[Start of Attachment]

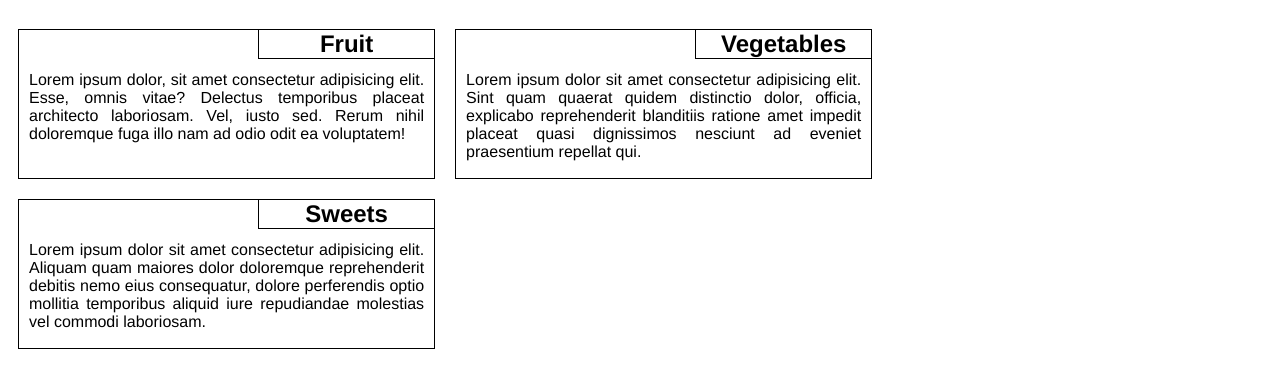
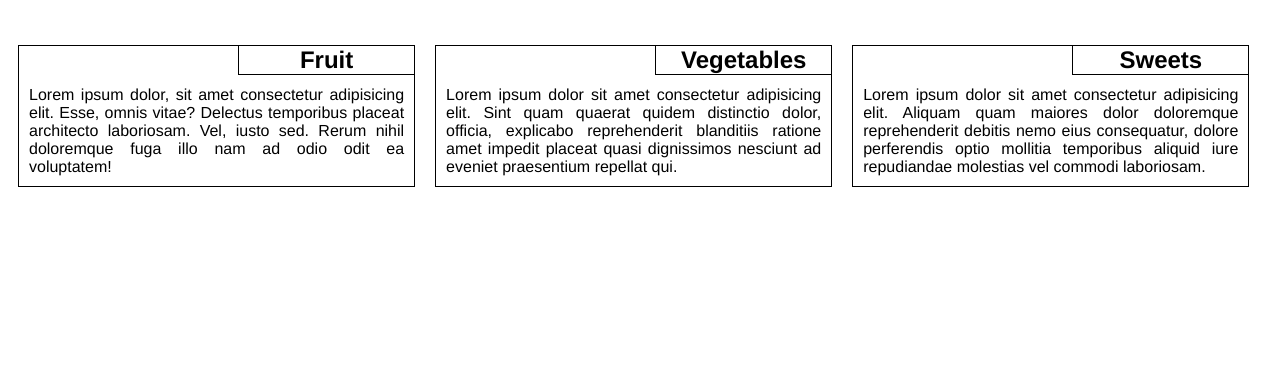
Before and after one commit to rockyraccoon64/coursera_mod2, a plain HTML site: page index.html in a window 1280 px wide. Shown: the part 61-448 px from the top of the page. Drawn offline with Linux system fonts and the light colour scheme.

Commit message:
It works!

```diff
--- a/css/stylesheet.css
+++ b/css/stylesheet.css
@@ -9,26 +9,24 @@ h1 {
 section {
     position: relative;
     float: left;
-    text-align: justify;
     box-sizing: border-box;
-    width: 50%;
-    height: 150px;
-    border: 1px solid black;
-    margin: 10px;
+    padding: 10px;
 }
 
 section > h2 {
     margin: 0px;
     width: 175px;
     position: absolute;
-    top: -1px;
-    right: -1px;
+    top: 26px;
+    right: 10px;
     text-align: center;
     border: 1px solid black;
 }
 
 section > p {
-    padding: 25px 10px 0px;
+    padding: 40px 10px 10px;
+    border: 1px solid black;
+    text-align: justify;
 }
 
 @media (min-width: 992px) {
```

[End of Attachment]

**Directions for this task**
The material must be restated verbatim. Its pictures must be omitted.

**Exercise result**
Before and after one commit to rockyraccoon64/coursera_mod2, a plain HTML site: page index.html in a window 1280 px wide. Shown: the part 61-448 px from the top of the page. Drawn offline with Linux system fonts and the light colour scheme.

Commit message:
It works!

```diff
--- a/css/stylesheet.css
+++ b/css/stylesheet.css
@@ -9,26 +9,24 @@ h1 {
 section {
     position: relative;
     float: left;
-    text-align: justify;
     box-sizing: border-box;
-    width: 50%;
-    height: 150px;
-    border: 1px solid black;
-    margin: 10px;
+    padding: 10px;
 }
 
 section > h2 {
     margin: 0px;
     width: 175px;
     position: absolute;
-    top: -1px;
-    right: -1px;
+    top: 26px;
+    right: 10px;
     text-align: center;
     border: 1px solid black;
 }
 
 section > p {
-    padding: 25px 10px 0px;
+    padding: 40px 10px 10px;
+    border: 1px solid black;
+    text-align: justify;
 }
 
 @media (min-width: 992px) {
```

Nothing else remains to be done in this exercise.